I fought hard to maintain normalcy for my kids after my attack. My son’s birthday was four days after the attack, and I wrapped presents and took him to the Aquarium as he requested.
But looking back, I wonder, how did I do that? And more importantly, why did I do that? I was still having panic attacks every time I went to my house. We opened birthday presents at Starbucks and stayed out all day. I had bandages on my face and bruises on my neck, but we went to the Aquarium.
Do parents ever have a good enough reason to selfishly take time to recover? Yes. And they should.
I have since learned to communicate my needs better and to put my needs first when I am struggling. If I don’t, I tend to panic, fall victim to my sensory hell, and not sleep anyway. And if I am in that state, you can imagine what it’s like for everyone living with me.
Here are the best suggestions I have for parents living with PTSD:
1. Be honest with your kids. I told my kids about my sensory issues and that is not their fault that I freak out about every sound sometimes. If your kids know about your struggles, they will minimize them (be quieter) and they won’t think you hate everyone when you sit by yourself in a quiet place.
2. Put yourself first. This seems counterintuitive to selfless moms. But it’s like when an airline tells you to secure your mask before assisting others. You can’t help anyone if you’re gasping for breath. If I need time to veg out after a bad day, I tell my kids that. If I need help with dinner, I tell them that. If I feel lost or upset or panicky, I tell them that. I started with going for a run, even when I didn’t really have the time. My family learned to do without me for an hour, and we were all saner.
3. Have concrete ways they can help. My kids wanted to make my life easier. Sometimes that means making dinner. Sometimes it means helping with chores or just doing something quiet instead of blaring the dulcet tones of Minecraft. My kids all watch TV quietly now, conscious of their volume, and we are a family that loves captions. Sometimes help is simply muting the TV. They do best when I give them lists on sticky notes with reasonable requests.
Being open with your kids is tough because you want to shelter them from adult problems. But you both can grow through that real, raw relationship. My trio became more empathetic and aware of things happening around them from people being bullied to kids with eating disorders to kids who wanted to be out and proud. Give your kids a chance to be the awesome humans you are raising them to be. Sometimes they’ll disappoint you, and other times you’ll be bursting with pride.

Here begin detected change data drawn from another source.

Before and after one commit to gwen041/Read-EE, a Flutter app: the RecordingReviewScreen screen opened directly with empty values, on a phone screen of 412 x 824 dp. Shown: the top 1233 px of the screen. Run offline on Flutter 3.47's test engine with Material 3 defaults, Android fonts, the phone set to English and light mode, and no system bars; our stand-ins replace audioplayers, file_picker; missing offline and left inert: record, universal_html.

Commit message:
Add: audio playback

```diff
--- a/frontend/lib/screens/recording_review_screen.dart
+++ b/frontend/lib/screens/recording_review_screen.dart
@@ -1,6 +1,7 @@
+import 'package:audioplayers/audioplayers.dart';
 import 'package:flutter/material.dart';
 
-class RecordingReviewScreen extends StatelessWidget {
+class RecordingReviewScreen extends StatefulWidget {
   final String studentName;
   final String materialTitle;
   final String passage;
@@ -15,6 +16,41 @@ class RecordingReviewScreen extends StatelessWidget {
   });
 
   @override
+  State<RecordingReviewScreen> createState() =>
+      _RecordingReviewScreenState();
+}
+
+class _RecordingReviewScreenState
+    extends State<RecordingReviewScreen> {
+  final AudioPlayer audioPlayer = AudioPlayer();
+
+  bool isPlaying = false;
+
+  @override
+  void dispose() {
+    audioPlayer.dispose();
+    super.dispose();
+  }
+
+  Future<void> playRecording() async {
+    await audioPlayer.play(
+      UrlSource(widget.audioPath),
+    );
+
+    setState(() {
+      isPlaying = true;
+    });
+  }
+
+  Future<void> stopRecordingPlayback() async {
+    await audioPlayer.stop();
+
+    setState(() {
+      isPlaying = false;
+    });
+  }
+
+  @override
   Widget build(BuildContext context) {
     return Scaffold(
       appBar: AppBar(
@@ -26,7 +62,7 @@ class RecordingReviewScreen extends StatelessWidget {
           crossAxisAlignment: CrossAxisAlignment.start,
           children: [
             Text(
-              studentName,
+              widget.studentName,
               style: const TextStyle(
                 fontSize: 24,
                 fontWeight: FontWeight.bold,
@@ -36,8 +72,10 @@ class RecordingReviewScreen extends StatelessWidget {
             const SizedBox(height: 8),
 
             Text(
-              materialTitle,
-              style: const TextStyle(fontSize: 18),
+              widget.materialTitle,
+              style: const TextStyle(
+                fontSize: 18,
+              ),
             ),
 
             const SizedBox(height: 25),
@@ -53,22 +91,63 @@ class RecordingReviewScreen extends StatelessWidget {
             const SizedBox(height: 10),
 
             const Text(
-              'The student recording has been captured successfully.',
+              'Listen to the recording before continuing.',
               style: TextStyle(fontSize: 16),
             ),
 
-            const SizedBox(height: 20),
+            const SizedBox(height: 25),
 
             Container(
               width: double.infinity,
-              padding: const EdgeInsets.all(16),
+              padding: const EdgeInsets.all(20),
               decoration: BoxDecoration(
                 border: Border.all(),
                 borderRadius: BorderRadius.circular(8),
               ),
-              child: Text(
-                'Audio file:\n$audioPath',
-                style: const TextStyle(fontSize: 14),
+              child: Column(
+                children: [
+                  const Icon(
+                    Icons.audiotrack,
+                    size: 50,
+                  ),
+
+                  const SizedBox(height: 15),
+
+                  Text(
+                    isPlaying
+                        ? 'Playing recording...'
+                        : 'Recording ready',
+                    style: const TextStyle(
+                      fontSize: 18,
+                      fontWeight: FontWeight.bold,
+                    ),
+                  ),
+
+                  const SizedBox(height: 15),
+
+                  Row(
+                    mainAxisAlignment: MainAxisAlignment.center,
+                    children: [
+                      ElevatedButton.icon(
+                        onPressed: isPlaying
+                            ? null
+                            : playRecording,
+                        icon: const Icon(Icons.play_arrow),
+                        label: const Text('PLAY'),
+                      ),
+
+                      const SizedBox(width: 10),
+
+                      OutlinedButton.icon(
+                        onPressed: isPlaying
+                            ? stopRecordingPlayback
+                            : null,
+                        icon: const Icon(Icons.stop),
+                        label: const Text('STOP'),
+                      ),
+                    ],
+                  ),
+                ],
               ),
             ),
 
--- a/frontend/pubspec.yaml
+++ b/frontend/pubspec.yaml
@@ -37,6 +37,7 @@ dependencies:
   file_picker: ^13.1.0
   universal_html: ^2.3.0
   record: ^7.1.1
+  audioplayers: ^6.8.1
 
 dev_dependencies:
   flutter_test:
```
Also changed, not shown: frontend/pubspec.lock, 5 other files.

On this journey, my kids became some of my biggest cheerleaders. They saw the bottom I hit, and my slow rise from “I’d like to die now” to “I’m going to be a doctor. I need to study.” Treat them like they are on your team, and you’ve got a playbook.
I hope this helps you when you’re tired, overwhelmed, despairing, and clueless. Hang in there. Keep swimming.